Wednesday, August 11, 2010

bei jing da xue, First Thoughts

So, I gave in and got a VPN. Seems a single week "off the grid" was just too much for me to take. I don't really care so much about Facebook, I was really more excited to continue my writings here and share photos. The connection here may be pretty sketchy by the time I get to Shenzhen, but as for now it is working wonderfully. The VPN I chose was GoTrusted, which was suggested to me by a former CTLC'er who found it to be the best one.
Ah, Beijing. What an interesting, interesting city. Only here have I ever seen smog so bad I can't see the tops of buildings, seen a child pooping on the street from slit pants, and eaten scorpion and silkworm cocoons....
...all on the same walk home.
This city is one of those that really shines in the aspects that many would find its worst. The traffic, smog, congestion, and overall messiness of the street life is what truly makes this place unique. You can literally get lost in the crowd, which I don't think is always a bad thing. The city I can most closely compare it to in my travels is Athens - you never really decide wether you love or hate it, it always shifts in your mind as new aspects of it come out. Both are the capital ofa country drastically changing, both are crowded and dirty, and both bear an incredible vitality in thier messy reality.

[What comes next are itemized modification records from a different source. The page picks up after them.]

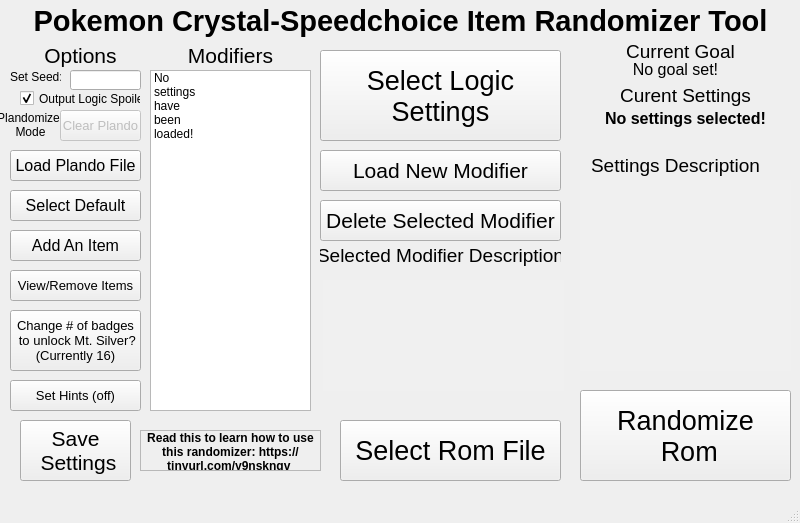
The window that QTGUIDesign.ui (erudnick-cohen/Pokemon-Crystal-Item-Randomizer) describes before a commit, drawn with Qt 5.
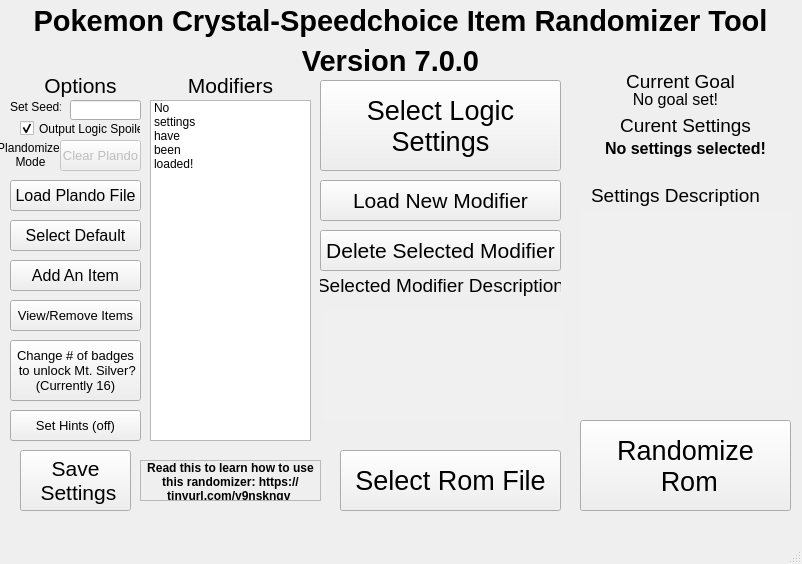
The same window after the commit.

Commit message: Resolve hardcoded paths in some modes.;; Update GUI and spoiler to contain version number of randomiser as well as adding mode and modifiers hash. ;;

Patch:
```diff
--- a/QTGUIDesign.ui
+++ b/QTGUIDesign.ui
@@ -6,8 +6,8 @@
    <rect>
     <x>0</x>
     <y>0</y>
-    <width>800</width>
-    <height>523</height>
+    <width>802</width>
+    <height>564</height>
    </rect>
   </property>
   <property name="windowTitle">
@@ -18,7 +18,7 @@
     <property name="geometry">
      <rect>
       <x>580</x>
-      <y>390</y>
+      <y>420</y>
       <width>211</width>
       <height>91</height>
      </rect>
@@ -37,7 +37,7 @@
     <property name="geometry">
      <rect>
       <x>340</x>
-      <y>420</y>
+      <y>450</y>
       <width>221</width>
       <height>61</height>
      </rect>
@@ -81,7 +81,7 @@
     <property name="geometry">
      <rect>
       <x>0</x>
-      <y>40</y>
+      <y>70</y>
       <width>161</width>
       <height>31</height>
      </rect>
@@ -102,7 +102,7 @@
     <property name="geometry">
      <rect>
       <x>170</x>
-      <y>80</y>
+      <y>110</y>
       <width>161</width>
       <height>31</height>
      </rect>
@@ -123,7 +123,7 @@
     <property name="geometry">
      <rect>
       <x>320</x>
-      <y>50</y>
+      <y>80</y>
       <width>241</width>
       <height>91</height>
      </rect>
@@ -134,7 +134,7 @@
      </font>
     </property>
     <property name="text">
-     <string>Select Logic 
+     <string>Select Logic
 Settings</string>
     </property>
    </widget>
@@ -142,7 +142,7 @@
     <property name="geometry">
      <rect>
       <x>600</x>
-      <y>80</y>
+      <y>110</y>
       <width>171</width>
       <height>31</height>
      </rect>
@@ -163,7 +163,7 @@
     <property name="geometry">
      <rect>
       <x>590</x>
-      <y>150</y>
+      <y>180</y>
       <width>171</width>
       <height>31</height>
      </rect>
@@ -184,7 +184,7 @@
     <property name="geometry">
      <rect>
       <x>580</x>
-      <y>109</y>
+      <y>139</y>
       <width>211</width>
       <height>41</height>
      </rect>
@@ -210,7 +210,7 @@
     <property name="geometry">
      <rect>
       <x>150</x>
-      <y>40</y>
+      <y>70</y>
       <width>161</width>
       <height>31</height>
      </rect>
@@ -231,7 +231,7 @@
     <property name="geometry">
      <rect>
       <x>150</x>
-      <y>70</y>
+      <y>100</y>
       <width>161</width>
       <height>341</height>
      </rect>
@@ -271,7 +271,7 @@
     <property name="geometry">
      <rect>
       <x>320</x>
-      <y>150</y>
+      <y>180</y>
       <width>241</width>
       <height>41</height>
      </rect>
@@ -289,7 +289,7 @@
     <property name="geometry">
      <rect>
       <x>320</x>
-      <y>200</y>
+      <y>230</y>
       <width>241</width>
       <height>41</height>
      </rect>
@@ -307,7 +307,7 @@
     <property name="geometry">
      <rect>
       <x>620</x>
-      <y>40</y>
+      <y>70</y>
       <width>121</width>
       <height>31</height>
      </rect>
@@ -328,7 +328,7 @@
     <property name="geometry">
      <rect>
       <x>560</x>
-      <y>60</y>
+      <y>90</y>
       <width>231</width>
       <height>21</height>
      </rect>
@@ -349,7 +349,7 @@
     <property name="geometry">
      <rect>
       <x>20</x>
-      <y>90</y>
+      <y>120</y>
       <width>121</width>
       <height>17</height>
      </rect>
@@ -365,7 +365,7 @@
     <property name="geometry">
      <rect>
       <x>320</x>
-      <y>240</y>
+      <y>270</y>
       <width>241</width>
       <height>31</height>
      </rect>
@@ -386,7 +386,7 @@
     <property name="geometry">
      <rect>
       <x>20</x>
-      <y>420</y>
+      <y>450</y>
       <width>111</width>
       <height>61</height>
      </rect>
@@ -405,7 +405,7 @@
     <property name="geometry">
      <rect>
       <x>70</x>
-      <y>70</y>
+      <y>100</y>
       <width>71</width>
       <height>20</height>
      </rect>
@@ -418,7 +418,7 @@
     <property name="geometry">
      <rect>
       <x>10</x>
-      <y>70</y>
+      <y>100</y>
       <width>51</width>
       <height>16</height>
      </rect>
@@ -434,7 +434,7 @@
     <property name="geometry">
      <rect>
       <x>140</x>
-      <y>430</y>
+      <y>460</y>
       <width>181</width>
       <height>41</height>
      </rect>
@@ -468,7 +468,7 @@
     <property name="geometry">
      <rect>
       <x>323</x>
-      <y>280</y>
+      <y>310</y>
       <width>241</width>
       <height>111</height>
      </rect>
@@ -581,7 +581,7 @@
     <property name="geometry">
      <rect>
       <x>580</x>
-      <y>180</y>
+      <y>210</y>
       <width>211</width>
       <height>191</height>
      </rect>
@@ -704,7 +704,7 @@
     <property name="geometry">
      <rect>
       <x>0</x>
-      <y>109</y>
+      <y>139</y>
       <width>61</width>
       <height>31</height>
      </rect>
@@ -723,7 +723,7 @@
     <property name="geometry">
      <rect>
       <x>10</x>
-      <y>150</y>
+      <y>180</y>
       <width>131</width>
       <height>31</height>
      </rect>
@@ -744,7 +744,7 @@
     <property name="geometry">
      <rect>
       <x>60</x>
-      <y>110</y>
+      <y>140</y>
       <width>81</width>
       <height>31</height>
      </rect>
@@ -762,7 +762,7 @@
     <property name="geometry">
      <rect>
       <x>10</x>
-      <y>190</y>
+      <y>220</y>
       <width>131</width>
       <height>31</height>
      </rect>
@@ -780,7 +780,7 @@
     <property name="geometry">
      <rect>
       <x>10</x>
-      <y>230</y>
+      <y>260</y>
       <width>131</width>
       <height>31</height>
      </rect>
@@ -798,7 +798,7 @@
     <property name="geometry">
      <rect>
       <x>10</x>
-      <y>270</y>
+      <y>300</y>
       <width>131</width>
       <height>31</height>
      </rect>
@@ -816,7 +816,7 @@
     <property name="geometry">
      <rect>
       <x>10</x>
-      <y>310</y>
+      <y>340</y>
       <width>131</width>
       <height>61</height>
      </rect>
@@ -828,7 +828,7 @@
     </property>
     <property name="text">
      <string>Change # of badges
- to unlock Mt. Silver? 
+ to unlock Mt. Silver?
 (Currently 16)</string>
     </property>
    </widget>
@@ -836,7 +836,7 @@
     <property name="geometry">
      <rect>
       <x>10</x>
-      <y>380</y>
+      <y>410</y>
       <width>131</width>
       <height>31</height>
      </rect>
@@ -850,6 +850,32 @@
      <string>Set Hints (off)</string>
     </property>
    </widget>
+   <widget class="QLabel" name="version">
+    <property name="geometry">
+     <rect>
+      <x>260</x>
+      <y>40</y>
+      <width>261</width>
+      <height>41</height>
+     </rect>
+    </property>
+    <property name="font">
+     <font>
+      <pointsize>22</pointsize>
+      <weight>75</weight>
+      <bold>true</bold>
+     </font>
+    </property>
+    <property name="text">
+     <string>Version 7.0.0</string>
+    </property>
+    <property name="scaledContents">
+     <bool>true</bool>
+    </property>
+    <property name="alignment">
+     <set>Qt::AlignCenter</set>
+    </property>
+   </widget>
   </widget>
   <widget class="QMenuBar" name="menubar">
    <property name="geometry">
```
Left out of the diff: 2 changed lines with no effect on the pictures. The commit also changes 6 other files.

I live in a section of the city called Haidan with all the other Center for Teaching and Learning in China teachers. We teach and take classes at Peking university, the "Harvard of China". It feels pretty powerful to flash my badge to the guards and enter as Chinese tourists snap pictures of thier children standing in front of the West Gate. The children always look bored and the parents ecstatic, as they now have an image of the golden pedestal they wish to place thier child on. Peking University is quintessentially Beijing, in that half of the campus is pristine and historical while the other half is a stark collection of utilitarian barracks.
I am so glad to be able to get on this, as keeping notes of what I did everyday was getting quite challenging. I will update soon with more of my first experiences in the Middle Kingdom.

Soon to come: Teaching English to Chinese Kids, My Great Wall Trip, Tian'anmen Square, Weird Things I have Eaten (So Far)
wang ke (My Chinese name, pronounced waang kewuh)

1 comment:

  1. One thing you have to do while you're in Beijing: Go see the raising of the Chinese flag at Tiananmen Square at Dawn. That was one of the most incredible things I did while I was over there. I wrote about it on Facebook, and posted a video if you want to see it, but it is so completely worth it. You will literally be the only American there, around 4:30 in the morning (or at least that's when it was when I went, whenever dawn is this time of there, go then). One other American and I went, and we had to walk because the subways weren't running yet. There will be thousands and thousands of Chinese there. At dawn, the national anthem plays over the loud speakers, and the flag goes up, then some military units do manoeuvers. All the Chinese will want to take a picture with you, so be ready for that. I'm sure you've been stared at a ton already.